Your task is to filter the entries and copy every line containing the string "other".
━━ Records for the exercise
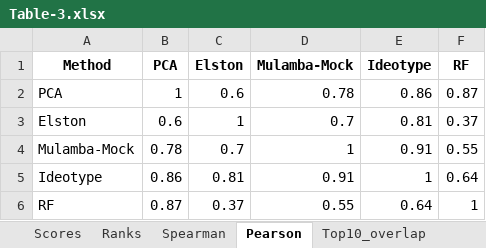
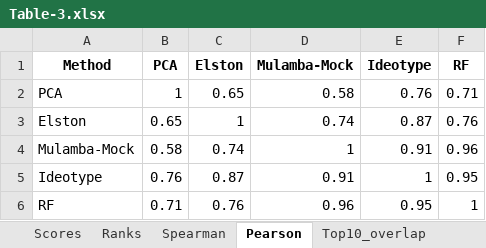
Before and after one commit to Vyxugo/quinoa-germplasm-ayacucho, an Excel workbook: files/Table-3.xlsx, sheet Pearson, drawn as a sheet; values as stored, in another font and other column widths than the file's, no borders; the diff names each change by its address in the sheet, - before the commit and + after, or states it on an @@ line.

```diff
--- a/files/Table-3.xlsx (sheet Pearson)
+++ b/files/Table-3.xlsx (sheet Pearson)
-C2 (Elston): 0.6
+C2 (Elston): 0.65
-D2 (Mulamba-Mock): 0.78
+D2 (Mulamba-Mock): 0.58
-E2 (Ideotype): 0.86
+E2 (Ideotype): 0.76
-F2 (RF): 0.87
+F2 (RF): 0.71
-B3 (PCA): 0.6
+B3 (PCA): 0.65
-D3 (Mulamba-Mock): 0.7
+D3 (Mulamba-Mock): 0.74
-E3 (Ideotype): 0.81
+E3 (Ideotype): 0.87
-F3 (RF): 0.37
+F3 (RF): 0.76
-B4 (PCA): 0.78
+B4 (PCA): 0.58
-C4 (Elston): 0.7
+C4 (Elston): 0.74
-F4 (RF): 0.55
+F4 (RF): 0.96
-B5 (PCA): 0.86
+B5 (PCA): 0.76
-C5 (Elston): 0.81
+C5 (Elston): 0.87
-F5 (RF): 0.64
+F5 (RF): 0.95
-B6 (PCA): 0.87
+B6 (PCA): 0.71
-C6 (Elston): 0.37
+C6 (Elston): 0.76
-D6 (Mulamba-Mock): 0.55
+D6 (Mulamba-Mock): 0.96
-E6 (Ideotype): 0.64
+E6 (Ideotype): 0.95
```
Also changed, not shown: sheet Scores, sheet Ranks, sheet Top10_union, sheet Top14_Quali, sheet Top14_Table3, sheet Top_PCA, 7 more sheets, files/Final-table.xlsx, files/STable-1.xlsx, 12 other files.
━━━━
Answer for the task:
Before and after one commit to Vyxugo/quinoa-germplasm-ayacucho, an Excel workbook: files/Table-3.xlsx, sheet Pearson, drawn as a sheet; values as stored, in another font and other column widths than the file's, no borders; the diff names each change by its address in the sheet, - before the commit and + after, or states it on an @@ line.
Also changed, not shown: sheet Scores, sheet Ranks, sheet Top10_union, sheet Top14_Quali, sheet Top14_Table3, sheet Top_PCA, 7 more sheets, files/Final-table.xlsx, files/STable-1.xlsx, 12 other files.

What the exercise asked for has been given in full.